For Renée Fink, the increase is unfortunately not surprising.
"Jews are very much alone, and it cuts very deep. This October 7th event in Israel cuts very, very deep. And my first question is, 'is this never going to stop,'" said Fink.
For Fink, it's a question which dates back to her childhood.
"I went into hiding when I was four years old," she said.
Fink's family was German. They fled the country in 1933, the year Adolf Hitler became Chancellor.
Four years later, Fink was born in the Netherlands. Fearful of the Nazis growing power and continued invasion of Europe, Fink's parents placed her with a Dutch Catholic family.
"I didn't know that I was Jewish," shared Fink, who recalled learning the rosary amongst other things in an effort to conceal her identity.
Her parents hid on a houseboat, where they were eventually caught and taken to Auschwitz.
"We never saw each other again," said Fink.
After the war, Fink came to the United States to live with a relative, where she began to learn more about her Jewish heritage. However, it wasn't until the 1990's that she gained a better understanding of her upbringing, when she participated in a conference with other children hidden during the Holocaust.

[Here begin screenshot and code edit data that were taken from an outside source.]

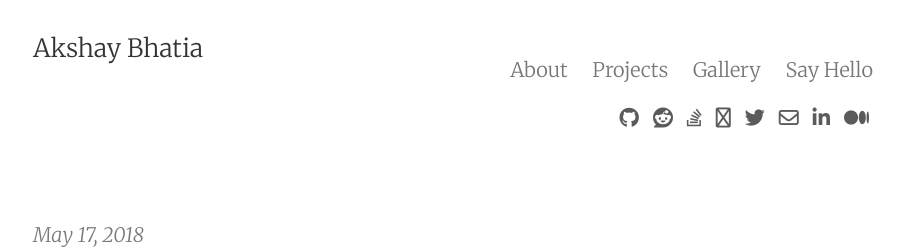
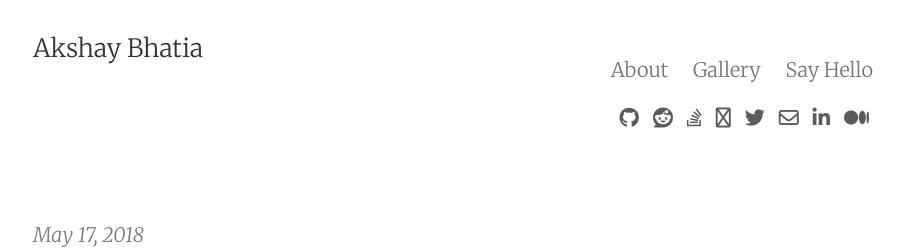
Before and after one commit to AxeShare/axeshare.github.io, a Jekyll site: the page built from index.html, in a window 1280 px wide. Shown: the top 250 px of the page, without its empty margins (187-1091 px from the left). Built offline with Jekyll 4.4.1, drawn with Linux system fonts in a browser that asks for light colours; nearby versions of some CDN libraries; the list of posts is cut into pages by our own code.

Commit message:
Update _config.yml

```diff
--- a/_config.yml
+++ b/_config.yml
@@ -8,7 +8,6 @@ url:         "http://pixyll.com"
 date_format: "%b %-d, %Y"
 header_pages:
  - about.md
- - projects.md
  - gallery.md
  - contact.html
 
```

"Before the weekend was up, we were told as the last generation to bear witness to the Holocaust, we were charged with speaking about it," said Fink.
She's spent the past few decades speaking locally and nationally, meeting with people of all ages, including students, to discuss the Holocaust and dangers of Antisemitism.

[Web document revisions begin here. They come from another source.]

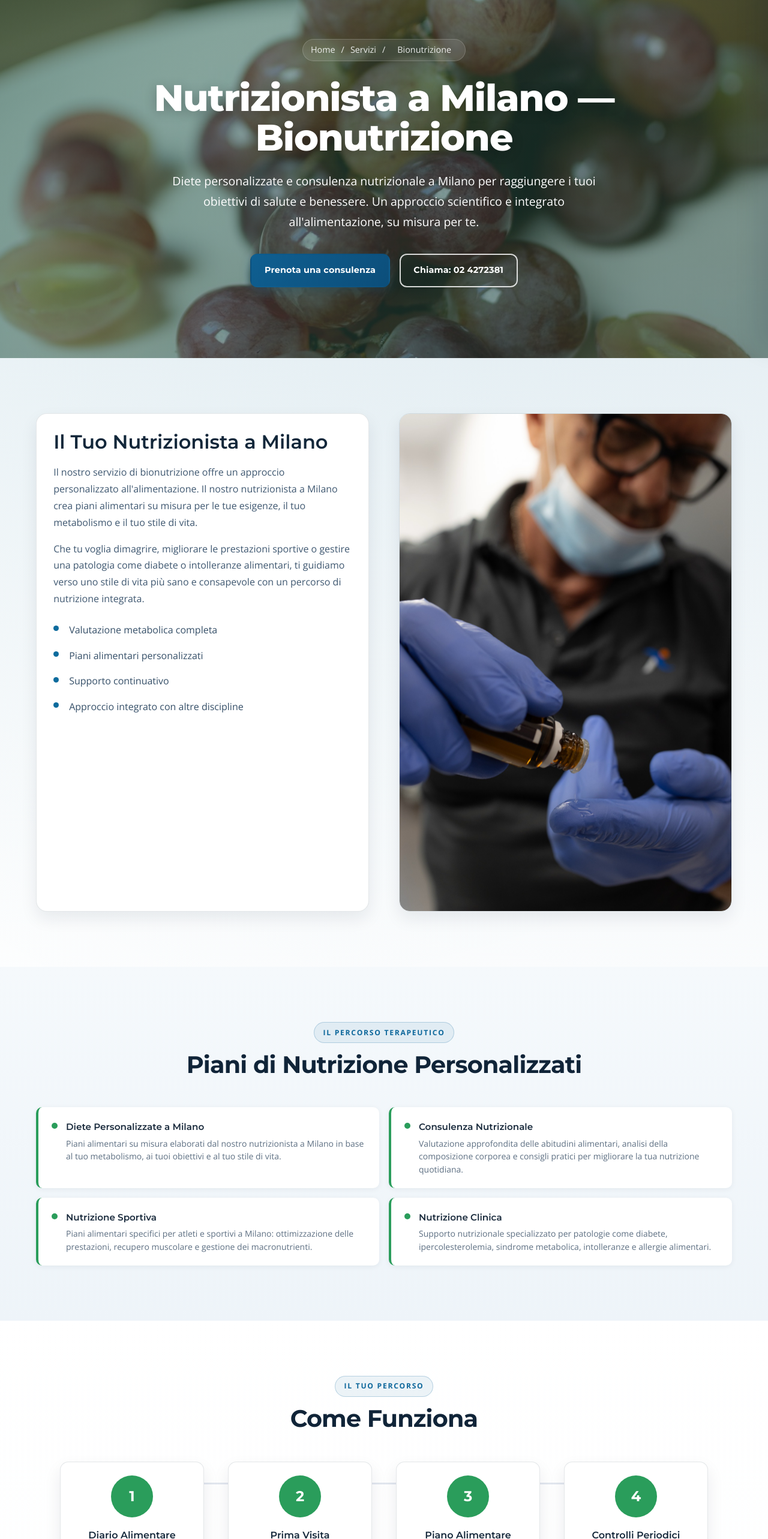
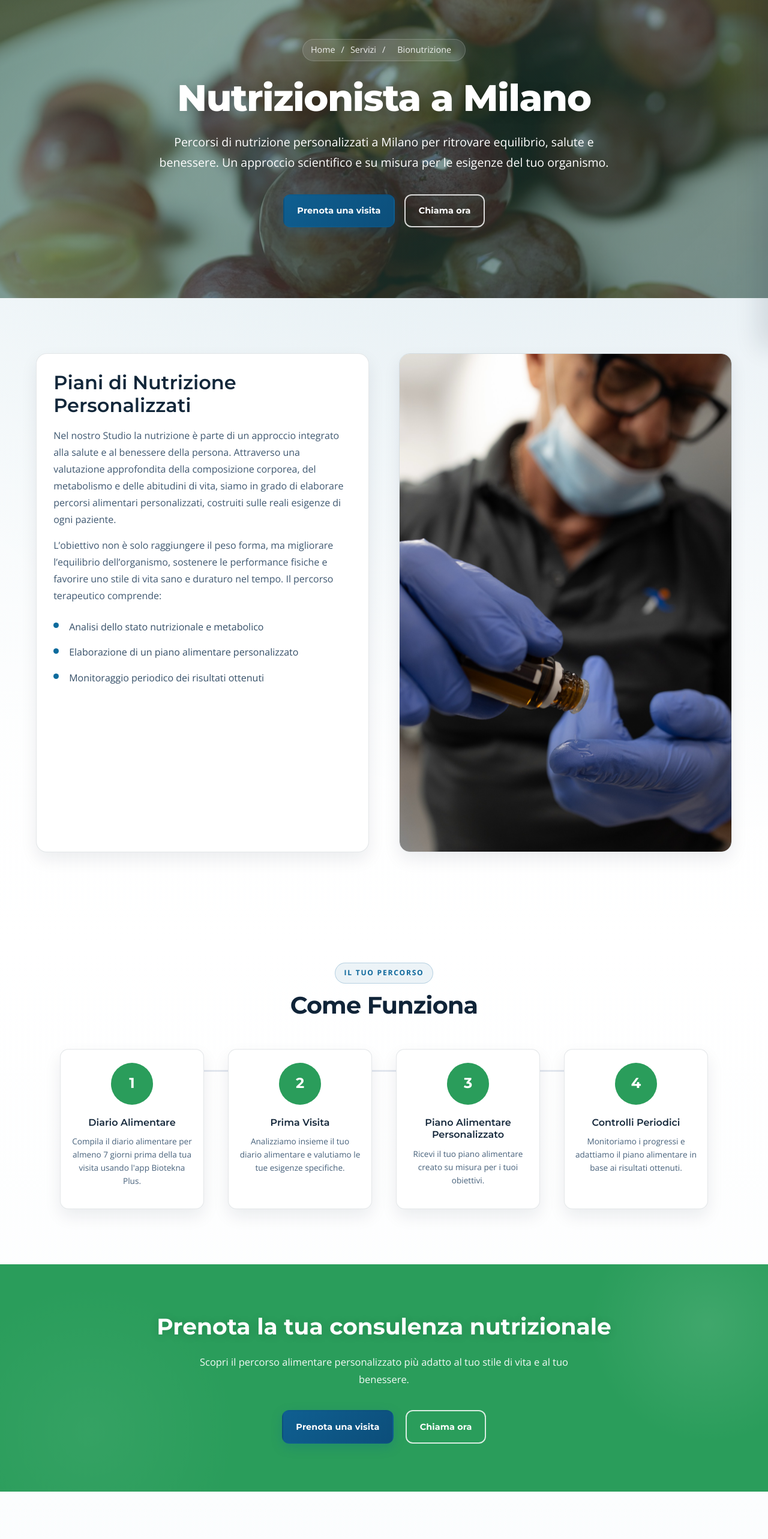
Before and after one commit to FilippoDibe/studio-pinoli-website, a Next.js app in the folder frontend/: page /servizi/bionutrizione in a window 1280 px wide. Shown: the part 220-2786 px from the top of the page at 60% size. Built offline with nearby package versions, Linux system fonts and the light colour scheme.

Commit message:
pagine servizi

```diff
--- a/frontend/src/pages/servizi/bionutrizione.js
+++ b/frontend/src/pages/servizi/bionutrizione.js
@@ -2,30 +2,8 @@ import Head from "next/head";
 import Link from "next/link";
 import Image from "next/image";
 import { useState } from "react";
-
+const BOOKING_URL = "https://prenota.alfadocs.com/p/milano-studio-pinoli-31191";
 // Sub-services data
-const subServices = [
-  {
-    title: "Diete Personalizzate a Milano",
-    description: "Piani alimentari su misura elaborati dal nostro nutrizionista a Milano in base al tuo metabolismo, ai tuoi obiettivi e al tuo stile di vita.",
-    icon: "/images/diet.svg",
-  },
-  {
-    title: "Consulenza Nutrizionale",
-    description: "Valutazione approfondita delle abitudini alimentari, analisi della composizione corporea e consigli pratici per migliorare la tua nutrizione quotidiana.",
-    icon: "/images/diet-1.svg",
-  },
-  {
-    title: "Nutrizione Sportiva",
-    description: "Piani alimentari specifici per atleti e sportivi a Milano: ottimizzazione delle prestazioni, recupero muscolare e gestione dei macronutrienti.",
-    icon: "/images/exercise.svg",
-  },
-  {
-    title: "Nutrizione Clinica",
-    description: "Supporto nutrizionale specializzato per patologie come diabete, ipercolesterolemia, sindrome metabolica, intolleranze e allergie alimentari.",
-    icon: "/images/diet-2.svg",
-  },
-];
 
 // Process steps
 const processSteps = [
@@ -42,7 +20,7 @@ const processSteps = [
   {
     number: "3",
     title: "Piano Alimentare Personalizzato",
-    description: "Ricevi il tuo piano alimentare creato su misura per i tuoi obiettivi di salute e benessere.",
+    description: "Ricevi il tuo piano alimentare creato su misura per i tuoi obiettivi.",
   },
   {
     number: "4",
@@ -138,17 +116,19 @@ export default function Bionutrizione() {
               <span>/</span>
               <span>Bionutrizione</span>
             </nav>
-            <h1>Nutrizionista a Milano — Bionutrizione</h1>
+            <h1>Nutrizionista a Milano</h1>
             <p>
-              Diete personalizzate e consulenza nutrizionale a Milano per raggiungere i tuoi obiettivi di salute
-              e benessere. Un approccio scientifico e integrato all'alimentazione, su misura per te.
+              Percorsi di nutrizione personalizzati a Milano per ritrovare equilibrio, salute e benessere. Un approccio scientifico e su misura per le esigenze del tuo organismo.
             </p>
             <div className="page-hero-ctas">
-              <Link href="/contatti" className="btn btn-primary">
-                Prenota una consulenza
+              <Link  href={BOOKING_URL}
+
+                 target="_blank"
+                rel="noopener noreferrer" className="btn btn-primary">
+                Prenota una visita
               </Link>
-              <a href="tel:+390242272381" className="btn btn-secondary">
-                Chiama: 02 4272381
+              <a href="tel:+393316713904" className="btn btn-secondary">
+                Chiama ora
               </a>
             </div>
           </div>
@@ -159,22 +139,17 @@ export default function Bionutrizione() {
           <div className="container">
             <div className="two-col-section">
               <div className="two-col-content">
-                <h2>Il Tuo Nutrizionista a Milano</h2>
+                <h2>Piani di Nutrizione Personalizzati</h2>
                 <p>
-                  Il nostro servizio di bionutrizione offre un approccio personalizzato all'alimentazione.
-                  Il nostro nutrizionista a Milano crea piani alimentari su misura per le tue esigenze,
-                  il tuo metabolismo e il tuo stile di vita.
+                Nel nostro Studio la nutrizione è parte di un approccio integrato alla salute e al benessere della persona. Attraverso una valutazione approfondita della composizione corporea, del metabolismo e delle abitudini di vita, siamo in grado di elaborare percorsi alimentari personalizzati, costruiti sulle reali esigenze di ogni paziente.
                 </p>
                 <p>
-                  Che tu voglia dimagrire, migliorare le prestazioni sportive o gestire una patologia
-                  come diabete o intolleranze alimentari, ti guidiamo verso uno stile di vita più sano
-                  e consapevole con un percorso di nutrizione integrata.
+               L’obiettivo non è solo raggiungere il peso forma, ma migliorare l’equilibrio dell’organismo, sostenere le performance fisiche e favorire uno stile di vita sano e duraturo nel tempo. Il percorso terapeutico comprende:
                 </p>
                 <ul>
-                  <li>Valutazione metabolica completa</li>
-                  <li>Piani alimentari personalizzati</li>
-                  <li>Supporto continuativo</li>
-                  <li>Approccio integrato con altre discipline</li>
+                  <li>Analisi dello stato nutrizionale e metabolico</li>
+                  <li>Elaborazione di un piano alimentare personalizzato</li>
+                  <li>Monitoraggio periodico dei risultati ottenuti</li>
                 </ul>
               </div>
               <div className="two-col-image">
@@ -191,26 +166,7 @@ export default function Bionutrizione() {
         </section>
 
         {/* Services Grid */}
-        <section className="section section-light">
-          <div className="container">
-            <div className="section-header">
-              <span className="section-subtitle">Il percorso terapeutico</span>
-              <h2 className="section-title">Piani di Nutrizione Personalizzati</h2>
-            </div>
 
-            <div className="service-detail-grid">
-              {subServices.map((service, index) => (
-                <div key={index} className="service-detail-item nutrition">
-                  <span className="service-detail-dot" />
-                  <div className="service-detail-body">
-                    <strong>{service.title}</strong>
-                    <p>{service.description}</p>
-                  </div>
-                </div>
-              ))}
-            </div>
-          </div>
-        </section>
 
         {/* Process Section */}
         <section className="section">
@@ -235,7 +191,7 @@ export default function Bionutrizione() {
         </section>
 
         {/* Benefits Section */}
-        <section className="section section-light">
+        {/* <section className="section section-light">
           <div className="container">
             <div className="two-col-section reverse">
               <div className="two-col-image">
@@ -265,22 +221,24 @@ export default function Bionutrizione() {
               </div>
             </div>
           </div>
-        </section>
+        </section> */}
 
         {/* CTA Section */}
         <section className="cta-section" style={{ background: "var(--color-nutrition)" }}>
           <div className="container">
-            <h2>Prenota una Consulenza con il Nutrizionista a Milano</h2>
+            <h2>Prenota la tua consulenza nutrizionale</h2>
             <p>
-              Inizia il tuo percorso di bionutrizione a Milano: prenota una consulenza e scopri il piano
-              alimentare su misura per i tuoi obiettivi di salute e benessere.
+             Scopri il percorso alimentare personalizzato più adatto al tuo stile di vita e al tuo benessere.
             </p>
             <div className="cta-buttons">
-              <Link href="/contatti" className="btn btn-primary">
-                Prenota una consulenza
+              <Link  href={BOOKING_URL}
+
+                 target="_blank"
+                rel="noopener noreferrer" className="btn btn-primary">
+                Prenota una visita
               </Link>
-              <a href="tel:+390242272381" className="btn btn-secondary">
-                Chiama: 02 4272381
+              <a href="tel:+393316713904" className="btn btn-secondary">
+                Chiama ora
               </a>
             </div>
           </div>
```
Also changed, not shown: frontend/src/pages/servizi/art-terapia.js (+10 -7 lines), frontend/src/pages/servizi/medicina-estetica.js (+23 -24 lines), frontend/src/pages/servizi/odontoiatria.js (+27 -24 lines), frontend/src/pages/servizi/osteopatia.js (+17 -13 lines), 1 other file (tests, documents, lock files or other folders).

"This is not easy for people to hear that we all have a responsibility. We have to show courage and know what's going on. And only by learning about the Holocaust, learning history in general, would people be more aware of the danger signs," Fink said, noting she's received a warm reception during speaking engagements.
Antisemitic incidents were on the rise prior to the October 7th attacks, with Fink specifically describing the "Unite the Right" rally in Charlottesville as the "most gut-wrenching event that I remember in this country." The recent surge, which FBI Director Christopher Wray noted reached historic levels, has been particularly disheartening.
"A world-altering event like the Holocaust doesn't begin with concentration camps. It begins with words. And we're hearing words now. We're hearing them in America, we're hearing them throughout the world," said Fink.
Such incidents only embolden her to continue her work in combatting hate.
"Why else did I survive?" said Fink.